Conclusion from this:

  1. If it’s correct that HTML/JS can’t be used to support drag and drop between the application and the desktop then this is not desperately surprising when you think about browser architecture, security, sandboxes and so forth.
  2. If using Flash/Flex is the only way to address this challenge then so be it. My initial worry was that in order to use Flex in anger I’d have to hire a whole cadre of Flash/Flex developer/designers. But it turns out that Flex is very reminiscent of HTML and JavaScript/Java so there isn’t going to be much of a learning curve for developers already familiar with web apps.
  3. I’m glad this exercise forced me to have a look at Flex because it has a lot going for it as far as aspects of RIAs are concerned.
  4. But. I have a concern about how maintainable Flex code is in the long run. Check the example here about the use of View States, in particular the example of how to maintain three different-sized windows. To be fair there are some MVC frameworks out there for Flex but even so I would be tempted to keep AIR usage to the fringes of my applications for now.

Reverse Auction Guidelines from Purchasing.com

Purchasing ran an article some time ago providing guidelines on running electronic reverse auctions.

They make 7 points presented as questions and answers that buyers should take into account when figuring whether to run a reverse auction. Here are the 7 points:
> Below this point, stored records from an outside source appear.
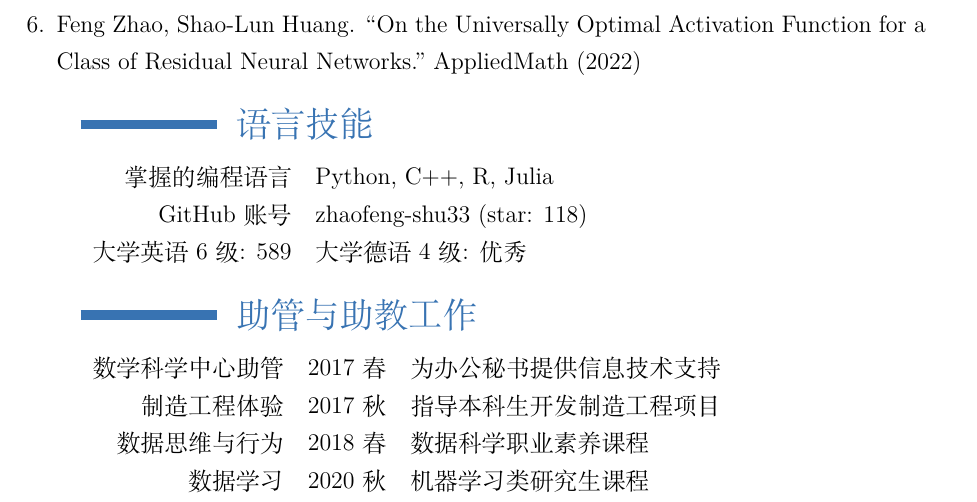
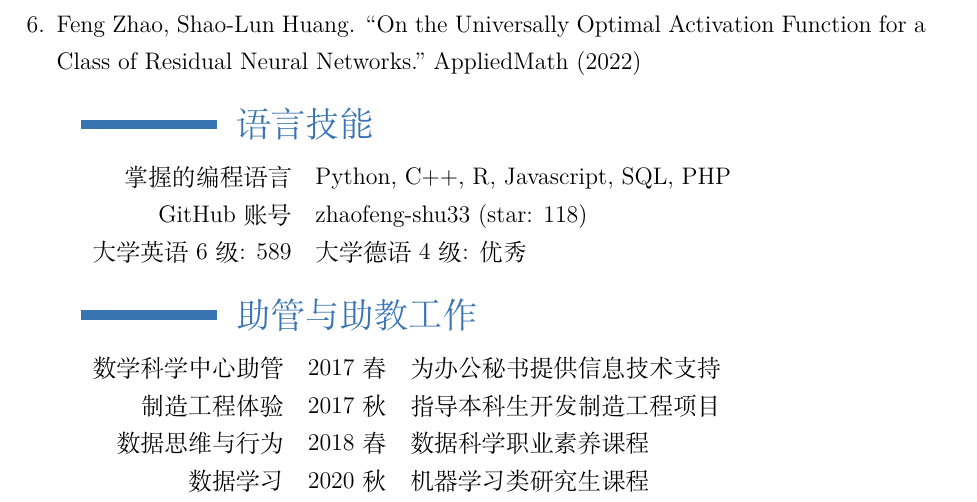
Before and after one commit to zhaofeng-shu33/application_mencius, a LaTeX CV (cv_job.tex): part of page 3 of 3, cut so that both start at the same text. Compiled offline with XeLaTeX.

Commit message:
Update cv_job.tex

```diff
--- a/cv_job.tex
+++ b/cv_job.tex
@@ -120,7 +120,7 @@
 \begin{tabular}{rl}
     掌握的编程语言
     & Python, C++,
-    R, Julia \\
+    R, Javascript, SQL, PHP \\
     GitHub 账号 & zhaofeng-shu33 (star: 118) \\
     大学英语6级: 589 & 大学德语4级: 优秀\\
     \end{tabular}
```
Also changed, not shown: cv_job.tex (2 more changed lines).
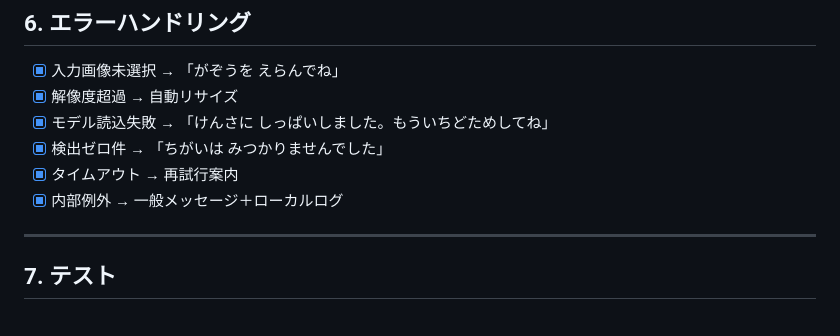
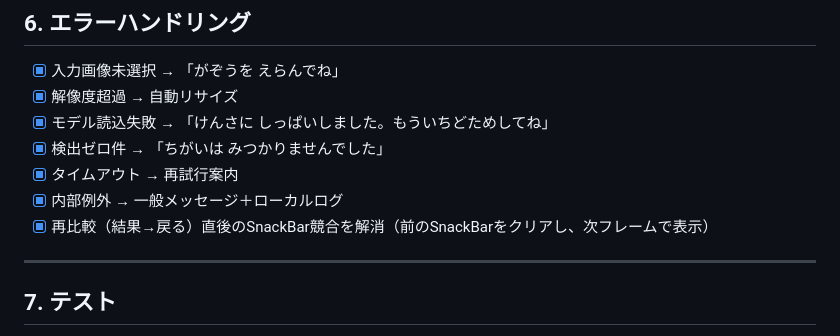
Before and after one commit to mina-ima/diffapp, a Markdown page: todo.md, the part around the change. Rendered like a GitHub page.

```diff
--- a/todo.md
+++ b/todo.md
@@ -145,6 +145,7 @@
 - [x] 検出ゼロ件 → 「ちがいは みつかりませんでした」
 - [x] タイムアウト → 再試行案内
 - [x] 内部例外 → 一般メッセージ＋ローカルログ
+- [x] 再比較（結果→戻る）直後のSnackBar競合を解消（前のSnackBarをクリアし、次フレームで表示）
 
 ---
 
```
Also changed, not shown: prompt_spec.md (+1 -0 lines).
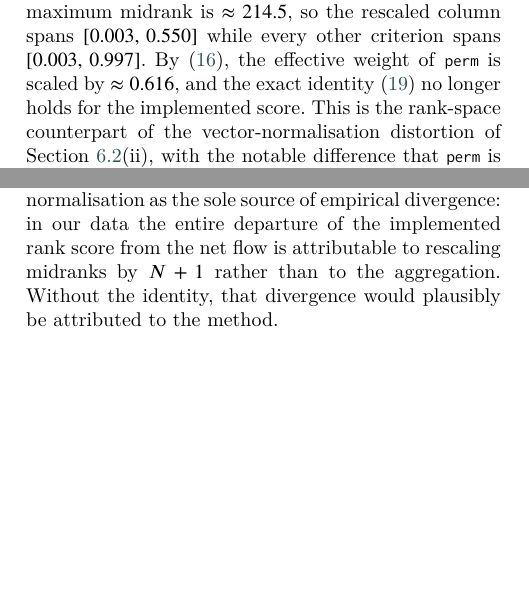
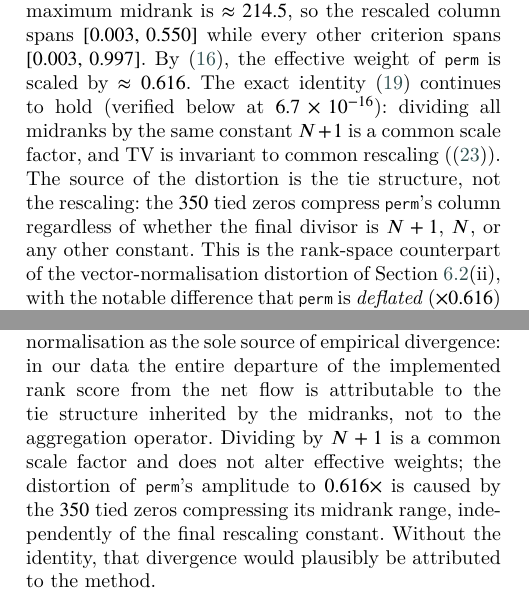
Before and after one commit to Jazancort/mcdm-landfill-pareto-paper, a LaTeX paper (main.tex): two parts of the columns of pages 13 and 23 of 27, joined at a grey line, cut so that both start at the same text, the shorter picture padded with empty space. Compiled offline with XeLaTeX; a LaTeX package or settings file that is missing is left out.

Commit message:
2.2: PROMETHEE identity holds (6.7e-16 verified); N+1 is common scale factor; tie structure is source of perm deflation; 2 paragraphs corrected; 2 check guards; ALL CHECKS PASSED

```diff
--- a/main.tex
+++ b/main.tex
@@ -1423,8 +1423,14 @@ With $350$ tied zeros in \texttt{perm} among $\Nvia$ sites, its maximum
 midrank is $\approx 214.5$, so the rescaled column spans
 $[0.003,\,0.550]$ while every other criterion spans $[0.003,\,0.997]$.
 By \eqref{eq:Arank_binary}, the effective weight of
-\texttt{perm} is scaled by $\approx 0.616$, and the exact identity
-\eqref{eq:p2identity} no longer holds for the implemented score.
+\texttt{perm} is scaled by $\approx 0.616$.
+The exact identity~\eqref{eq:p2identity} continues to hold (verified
+below at $6.7\times10^{-16}$): dividing all midranks by the same
+constant $N+1$ is a common scale factor, and TV is invariant to common
+rescaling (\eqref{eq:TV_results}).
+The source of the distortion is the tie structure, not the rescaling:
+the $350$ tied zeros compress \texttt{perm}'s column regardless of
+whether the final divisor is $N+1$, $N$, or any other constant.
 This is the rank-space counterpart of the vector-normalisation
 distortion of Section~\ref{sec:three_norms}(ii), with the notable
 difference that \texttt{perm} is \emph{deflated} ($\times 0.616$) in
@@ -2386,8 +2392,12 @@ We restate it to fix the affine constants, to record that it holds
 exactly under arbitrary tie structure, and chiefly because it isolates
 normalisation as the sole source of empirical divergence: in our data
 the entire departure of the implemented rank score from the net flow is
-attributable to rescaling midranks by $N+1$ rather than to the
-aggregation.
+attributable to the tie structure inherited by the midranks, not to the
+aggregation operator.
+Dividing by $N+1$ is a common scale factor and does not alter effective
+weights; the distortion of \texttt{perm}'s amplitude to $0.616\times$
+is caused by the $350$ tied zeros compressing its midrank range,
+independently of the final rescaling constant.
 Without the identity, that divergence would plausibly be attributed to
 the method.
 
```
Also changed, not shown: corpus/PHASES_STATUS.md (+11 -0 lines), 1 other file.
  1. The more competition the better
  2. Do your supplier qualification before the event – protect yourself from having fly-by-night bidders offer an attractive price that then turns out to be unsustainable
  3. Make the spend in the reverse auction as large as possible to make the reverse auction as interesting as possible for your suppliers
  4. Make sure your specs are clear and watertight
  5. Beware of running reverse auctions where a strategic relationship with your supplier is important (reverse auctions may damage supplier relationships)
  6. Reverse auctions can offer a range of benefits in addition to (or instead of) lower prices e.g. faster sourcing times, a clear audit trail
  7. Make sure you factor in all non-price parameters as numerical values into your auction

It is a great article and I just want to add a few comments/clarifications from my perspective.

Point 1: The more competition the better. I do agree with this – and generally I would like to see 4 suppliers in a reverse English auction. But bear in mind that in 2008 the auction industry now has more experience across a range of auction designs that can be particularly useful where have limited competition. In particular I am thinking of the successes I have seen with reverse Japanese auctions.

Point 5: Your ability to gain the benefits of a reverse auction, and still have a strategic relationship with your supplier, depends on how well you manage the process and not on whether you include a reverse auction or not. New suppliers are usually happy to win business through a reverse auction. Incumbents are usually unhappy having to compete with anyone to retain your business (whether through a reverse auction or whether simply through any traditional offline mechanism). In my own personal experience I can say that I have got a great relationship with the software development company that I selected via a reverse auction.

Point 7: I still see very many buyers shying away from incorporating non-price factors into their auctions. The good news is that there are nowadays robust methodologies in place to make doing this easier for you than would have been the case even 5 years ago.